He savors his two warm, gooey chocolate chip cookies in front of me, and for the first time in our relationship, I look at him with pure, determined hatred.
Why do cookies have to be so damn fragrant? This is my personal hell.
I am still thinking about how delicious those cookies looked (and smelled) last night. I push the thought out of my mind and take my dog on a long walk as a distraction. I come back in a better mood and my craving has (thankfully) subsided.
I've learned a cool new trick: If I do something after dinner besides loaf in front of the TV, I am less likely to want dessert!
I head out to a post-dinner yoga class and don’t think twice about it. I came back so zenned out that I crash before 10 p.m. (aka before the dessert urge strikes).
I do not have a yoga class to distract me tonight, and I’m really craving something sweet.
I help myself to an extra serving of veggies, and it does not do the trick at all. I don’t know who this is fooling.
I briefly think about killing my editor for making me do this experiment, and quickly decide that the lack of sugar is turning me into a horrible monster.
Not only did I have a long day at work followed by a bunch of wedding planning, but my dog is getting sick. To deal with the stress, I decide to bake cookies.
Afterwards, I may or may not have blacked out, eaten four, and fallen into a sugar coma by 8:30 p.m.
Hours later, I wake up on the couch, still in my work clothes, my shirt dusted with cookie crumbs. This is not my proudest moment.
After the previous night’s episode, I decide that I need to hold strong for the last week of my challenge. I’m a little embarrassed that I couldn’t make it 20 days without eating dessert, but I’m also motivated because I know I’m going shopping for wedding dresses at the end of this week. I’m in the home stretch now.
I’m on model behavior for the rest of the week and do not touch a single dessert product.
My fiancé asks me if I want fro-yo one night, and I nearly bite his head off. Other than that, it is smooth-ish sailing.
I learned several lessons throughout this process:
1. I don’t “need” dessert every night.
In fact, when I thought I was “craving” something sweet, it was usually out of boredom. Going for a walk with my dog, heading to a workout class, or calling a friend made me forget about it about 80% of the time.
2. Depriving myself is terrible and only makes me want dessert more.
Though I don't think it's appropriate to eat brownies and hot fudge sundaes every night, trying to completely deprive myself felt like cruel and unusual punishment.
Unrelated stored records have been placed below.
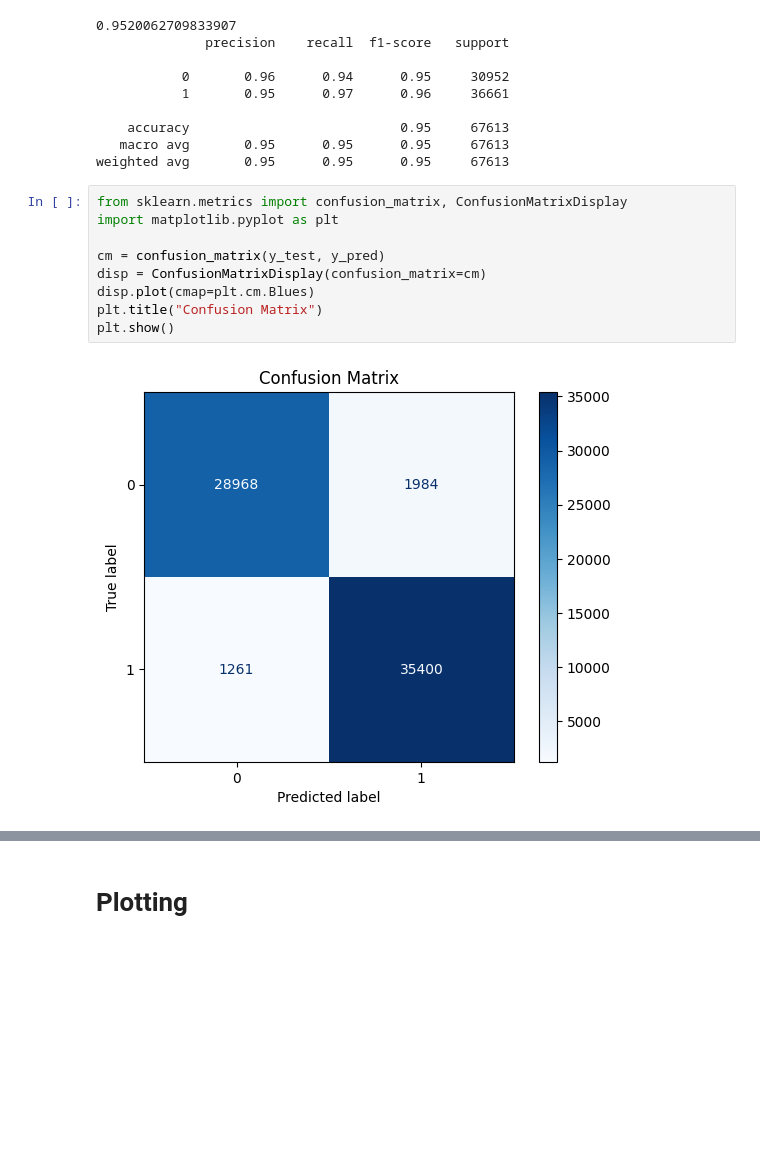
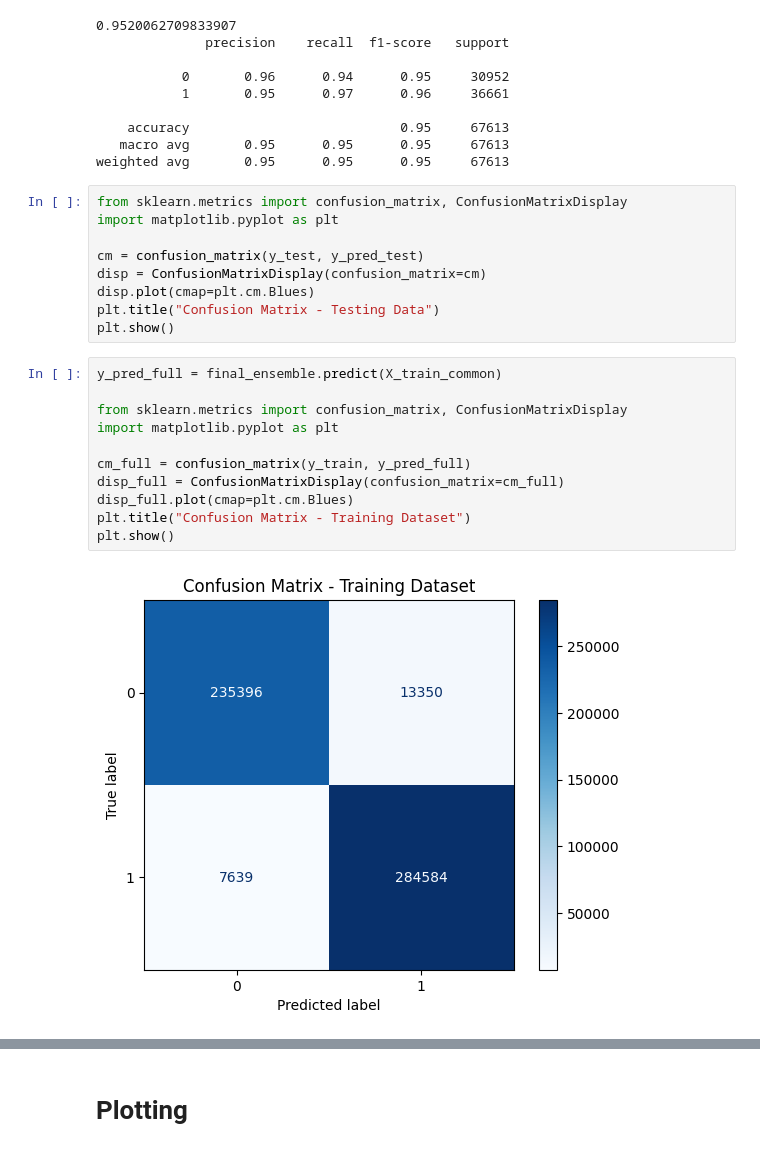
Before and after one commit to souparno-nag/breast-cancer, a Jupyter notebook: main6.ipynb, the cells around one changed output, grey strips where cells are left out. Cells and saved outputs as stored; diff of their text form; blank space fills up the shorter version.

```diff
--- a/main6.ipynb
+++ b/main6.ipynb
@@ -743,10 +746,21 @@ weighted avg       0.95      0.95      0.95     67613
 from sklearn.metrics import confusion_matrix, ConfusionMatrixDisplay
 import matplotlib.pyplot as plt
 
-cm = confusion_matrix(y_test, y_pred)
+cm = confusion_matrix(y_test, y_pred_test)
 disp = ConfusionMatrixDisplay(confusion_matrix=cm)
 disp.plot(cmap=plt.cm.Blues)
-plt.title("Confusion Matrix")
+plt.title("Confusion Matrix - Testing Data")
 plt.show()
-# %% [output]
-[figure, removed]
+# %%
+y_pred_full = final_ensemble.predict(X_train_common)
+
+from sklearn.metrics import confusion_matrix, ConfusionMatrixDisplay
+import matplotlib.pyplot as plt
+
+cm_full = confusion_matrix(y_train, y_pred_full)
+disp_full = ConfusionMatrixDisplay(confusion_matrix=cm_full)
+disp_full.plot(cmap=plt.cm.Blues)
+plt.title("Confusion Matrix - Training Dataset")
+plt.show()
+# %% [output]
+[figure, added]
```
Also changed, not shown: parts of 5 cells of this notebook, 2 other files.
I don’t recommend it.
Plus, there are a lot of healthy dessert options out there. I can satisfy my sweet tooth without going completely bonkers. It’s all about balance.
3. I’m an emotional eater.
When I’m stressed (read: during that National Championship game or after a long day at work), I turn to foods that make me feel good (hello, warm chocolate chip cookies).
After this challenge, I’m more clearly able to identify what triggers me. I can’t say I’m a fully-recovered emotional eater, but I’m definitely more aware and I’m working on channeling that energy into productive tasks (like cleaning my house!)
4. I lost weight.
I lost about 4 pounds in 20 days. This is hard to directly correlate with not eating dessert, because I’m also following Weight Watchers (I usually lose about a pound per week when I’m strictly following the program), but I do feel like not eating dessert most of the time helped me lose a little extra.
5. Saying “no” is a muscle that I’m not used to flexing.
Plain and simple: the more you do it, the better you’ll get. It’s never easy for me to pass up chocolate, but now I’m more aware of when I actually want it versus when I’m just bored or emotionally eating.
6. I need to work on my relationship with dessert.
After reading back through my notes during this experiment, I noticed that I was using negative phrases like “shame” and “temptation” about dessert. Dessert isn’t inherently bad, and one brownie won’t make anyone fat.
I’m trying to be more conscious about the language I use. Now, I’m trying to think of dessert as an occasional treat that I’ll enjoy every bite of, rather than something that’s “bad.” And you know what? Eating a brownie without an ounce of guilt makes it much more enjoyable.